__Input data__:
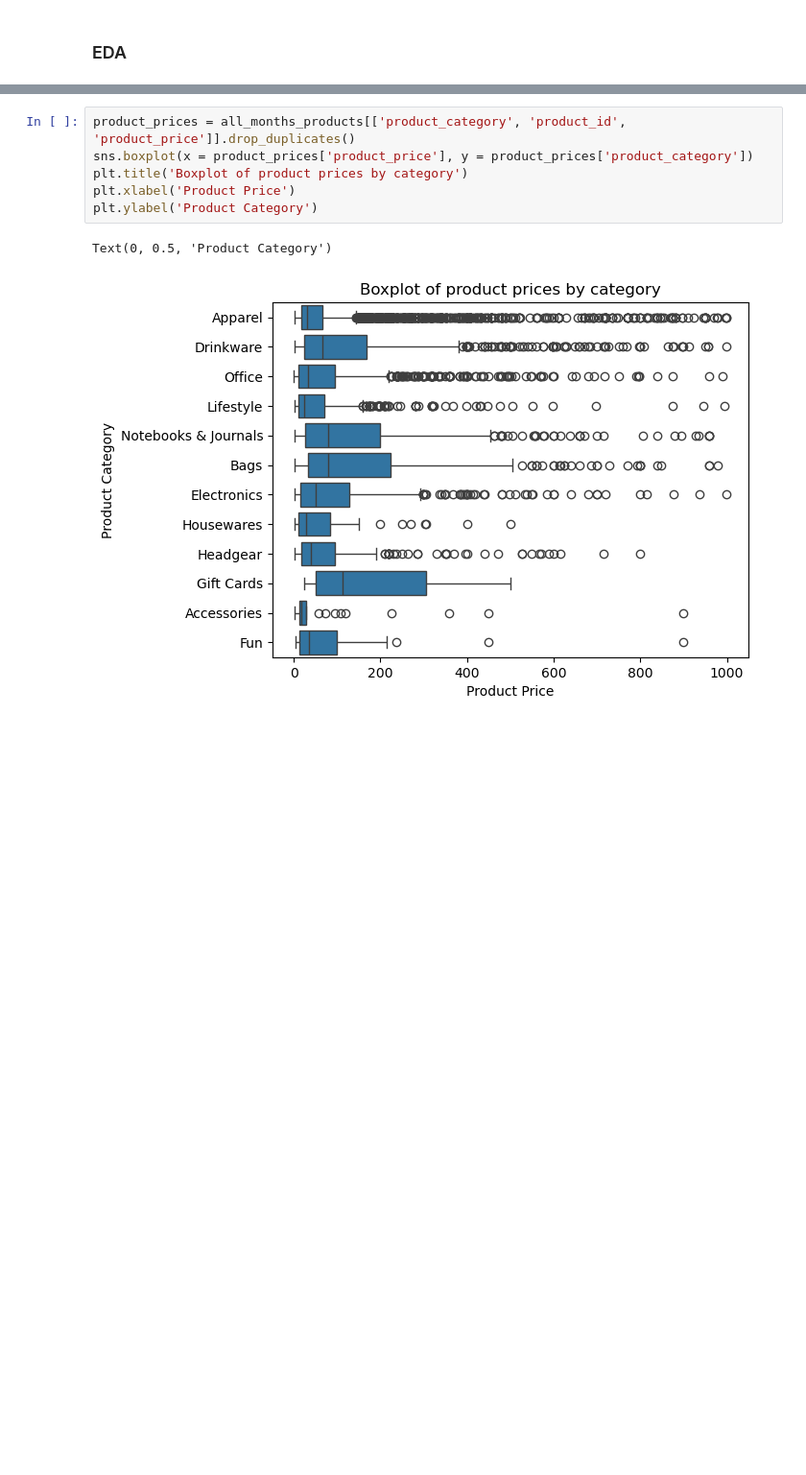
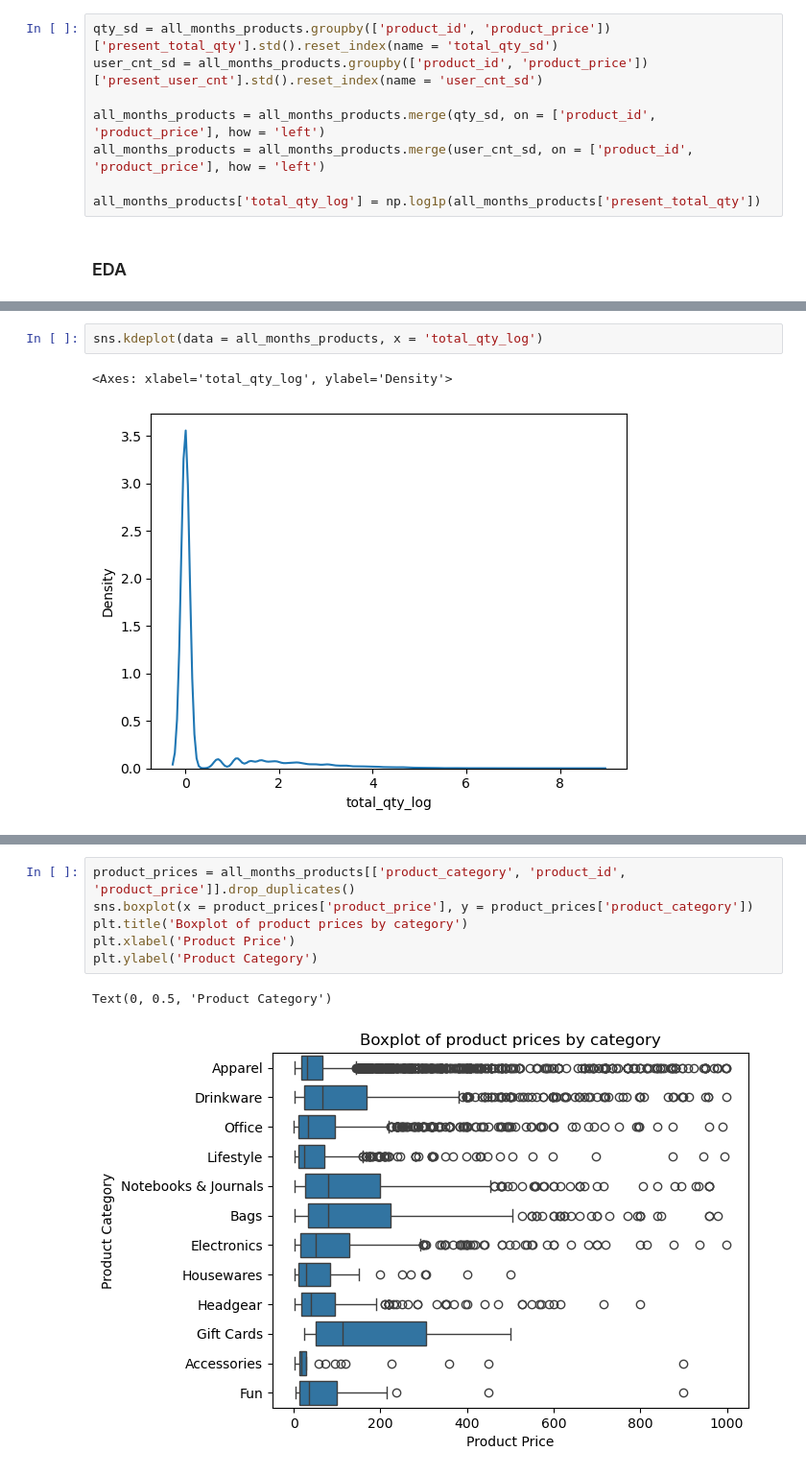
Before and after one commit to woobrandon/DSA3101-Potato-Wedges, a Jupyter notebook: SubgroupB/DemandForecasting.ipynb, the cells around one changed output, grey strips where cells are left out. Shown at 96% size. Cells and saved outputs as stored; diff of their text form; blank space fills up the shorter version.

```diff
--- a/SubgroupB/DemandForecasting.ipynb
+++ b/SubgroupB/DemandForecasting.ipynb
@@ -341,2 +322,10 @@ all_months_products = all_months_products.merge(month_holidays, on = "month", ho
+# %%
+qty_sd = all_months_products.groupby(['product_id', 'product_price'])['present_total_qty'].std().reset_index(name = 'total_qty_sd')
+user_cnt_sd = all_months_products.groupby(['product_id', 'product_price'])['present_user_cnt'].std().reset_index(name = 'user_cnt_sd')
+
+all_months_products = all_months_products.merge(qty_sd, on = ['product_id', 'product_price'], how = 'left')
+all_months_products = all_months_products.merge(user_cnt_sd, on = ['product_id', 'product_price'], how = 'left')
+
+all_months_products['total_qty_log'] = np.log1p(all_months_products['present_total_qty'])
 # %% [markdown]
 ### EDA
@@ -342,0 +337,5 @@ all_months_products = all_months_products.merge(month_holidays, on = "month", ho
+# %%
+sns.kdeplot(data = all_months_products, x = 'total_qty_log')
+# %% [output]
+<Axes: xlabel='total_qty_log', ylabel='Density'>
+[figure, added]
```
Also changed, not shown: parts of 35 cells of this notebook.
--
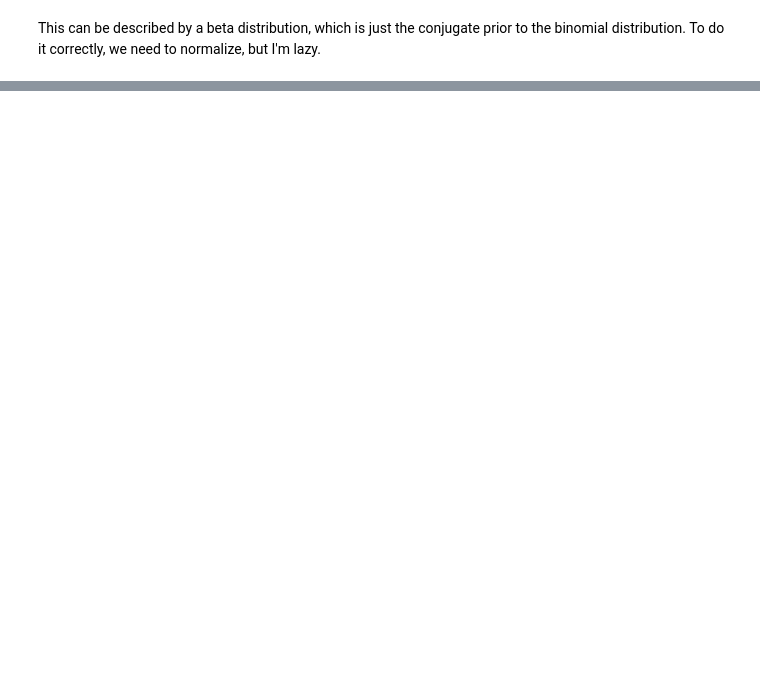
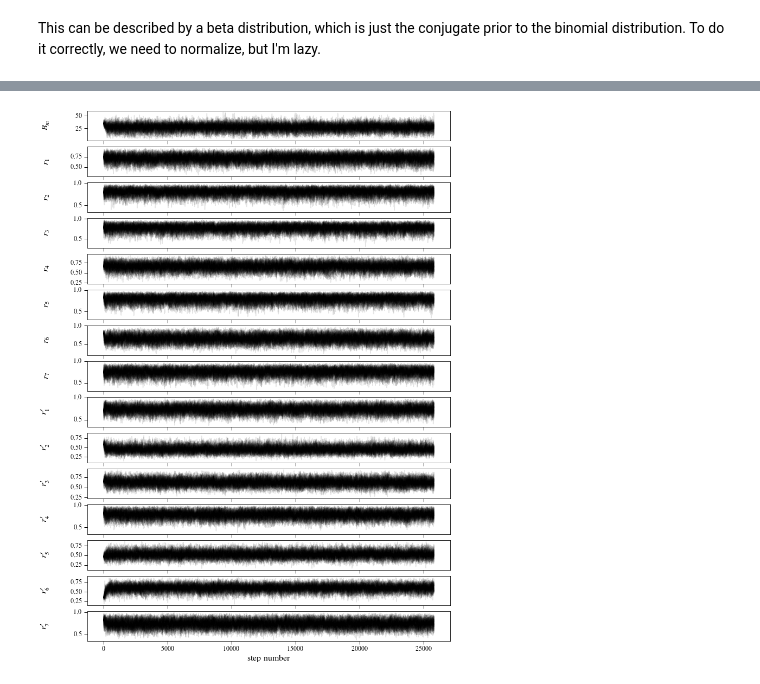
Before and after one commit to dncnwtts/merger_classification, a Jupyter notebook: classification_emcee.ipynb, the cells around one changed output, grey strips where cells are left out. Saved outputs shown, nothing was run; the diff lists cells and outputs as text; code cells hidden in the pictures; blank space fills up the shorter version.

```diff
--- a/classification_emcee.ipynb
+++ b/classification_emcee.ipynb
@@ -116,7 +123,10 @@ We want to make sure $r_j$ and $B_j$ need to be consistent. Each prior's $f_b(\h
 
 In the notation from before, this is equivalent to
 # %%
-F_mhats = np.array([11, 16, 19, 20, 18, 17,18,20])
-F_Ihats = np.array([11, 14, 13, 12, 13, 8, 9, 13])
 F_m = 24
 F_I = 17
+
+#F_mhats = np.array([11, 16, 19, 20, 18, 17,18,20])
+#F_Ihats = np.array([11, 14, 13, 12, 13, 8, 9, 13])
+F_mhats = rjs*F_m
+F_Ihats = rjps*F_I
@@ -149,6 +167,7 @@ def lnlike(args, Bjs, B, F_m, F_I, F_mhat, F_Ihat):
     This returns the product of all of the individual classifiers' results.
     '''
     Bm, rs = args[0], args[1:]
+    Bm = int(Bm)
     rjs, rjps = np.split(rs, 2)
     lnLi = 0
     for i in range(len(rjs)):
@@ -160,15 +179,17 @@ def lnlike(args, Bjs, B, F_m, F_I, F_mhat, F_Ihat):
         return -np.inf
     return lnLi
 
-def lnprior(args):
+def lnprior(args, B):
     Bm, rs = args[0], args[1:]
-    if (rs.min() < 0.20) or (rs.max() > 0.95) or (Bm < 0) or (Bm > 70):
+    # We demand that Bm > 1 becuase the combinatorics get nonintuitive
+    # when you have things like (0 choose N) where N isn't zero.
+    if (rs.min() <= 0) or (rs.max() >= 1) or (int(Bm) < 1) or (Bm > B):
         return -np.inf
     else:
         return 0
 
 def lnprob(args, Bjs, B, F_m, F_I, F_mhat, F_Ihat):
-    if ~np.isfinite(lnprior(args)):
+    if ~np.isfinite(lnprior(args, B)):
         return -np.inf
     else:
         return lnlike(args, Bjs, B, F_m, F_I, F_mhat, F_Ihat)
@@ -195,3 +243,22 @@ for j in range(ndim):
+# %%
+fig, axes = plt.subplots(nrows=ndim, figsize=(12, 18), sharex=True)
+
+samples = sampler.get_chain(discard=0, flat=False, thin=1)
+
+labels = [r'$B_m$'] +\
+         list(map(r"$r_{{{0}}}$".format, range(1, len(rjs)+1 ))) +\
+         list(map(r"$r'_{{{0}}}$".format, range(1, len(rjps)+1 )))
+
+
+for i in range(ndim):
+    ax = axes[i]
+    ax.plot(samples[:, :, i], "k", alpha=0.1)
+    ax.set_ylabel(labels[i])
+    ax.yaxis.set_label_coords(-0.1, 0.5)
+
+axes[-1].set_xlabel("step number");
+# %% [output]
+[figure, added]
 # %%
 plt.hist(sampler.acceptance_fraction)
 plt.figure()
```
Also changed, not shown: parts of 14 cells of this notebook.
...
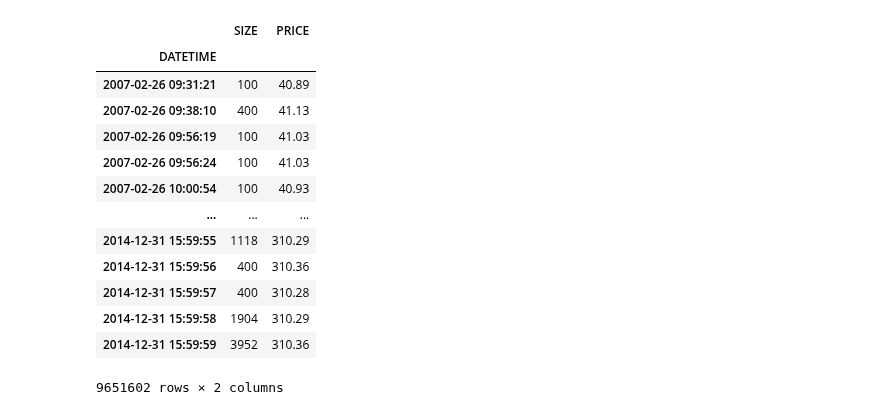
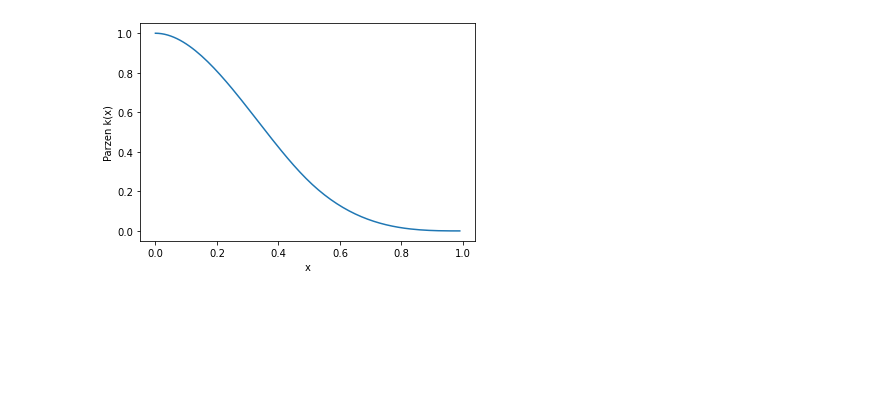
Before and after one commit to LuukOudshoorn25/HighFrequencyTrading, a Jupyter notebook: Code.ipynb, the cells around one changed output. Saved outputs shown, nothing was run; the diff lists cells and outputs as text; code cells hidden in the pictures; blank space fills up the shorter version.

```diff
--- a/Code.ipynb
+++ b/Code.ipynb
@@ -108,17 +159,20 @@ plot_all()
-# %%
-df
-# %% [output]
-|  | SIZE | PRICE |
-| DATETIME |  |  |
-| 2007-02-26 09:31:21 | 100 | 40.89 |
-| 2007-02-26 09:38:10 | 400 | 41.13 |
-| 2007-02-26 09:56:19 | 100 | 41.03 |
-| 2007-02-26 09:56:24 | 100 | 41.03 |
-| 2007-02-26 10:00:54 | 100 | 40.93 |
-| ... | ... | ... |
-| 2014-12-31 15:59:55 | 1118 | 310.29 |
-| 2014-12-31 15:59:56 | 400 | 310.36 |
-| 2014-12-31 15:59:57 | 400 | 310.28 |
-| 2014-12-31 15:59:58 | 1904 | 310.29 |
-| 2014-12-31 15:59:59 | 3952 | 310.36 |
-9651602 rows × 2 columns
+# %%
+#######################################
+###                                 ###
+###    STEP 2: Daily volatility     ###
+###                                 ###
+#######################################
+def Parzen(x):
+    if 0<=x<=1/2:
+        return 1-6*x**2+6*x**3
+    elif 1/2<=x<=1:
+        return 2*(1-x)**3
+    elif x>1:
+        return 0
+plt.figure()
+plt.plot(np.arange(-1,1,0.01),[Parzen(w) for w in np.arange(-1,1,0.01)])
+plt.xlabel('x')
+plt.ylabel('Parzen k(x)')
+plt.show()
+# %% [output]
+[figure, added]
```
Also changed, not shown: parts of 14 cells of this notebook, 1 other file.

__Assignment__: In the entries above, find the lines containing the word "where" and say how many there are, with no other words.

__Answer to this exercise__: 3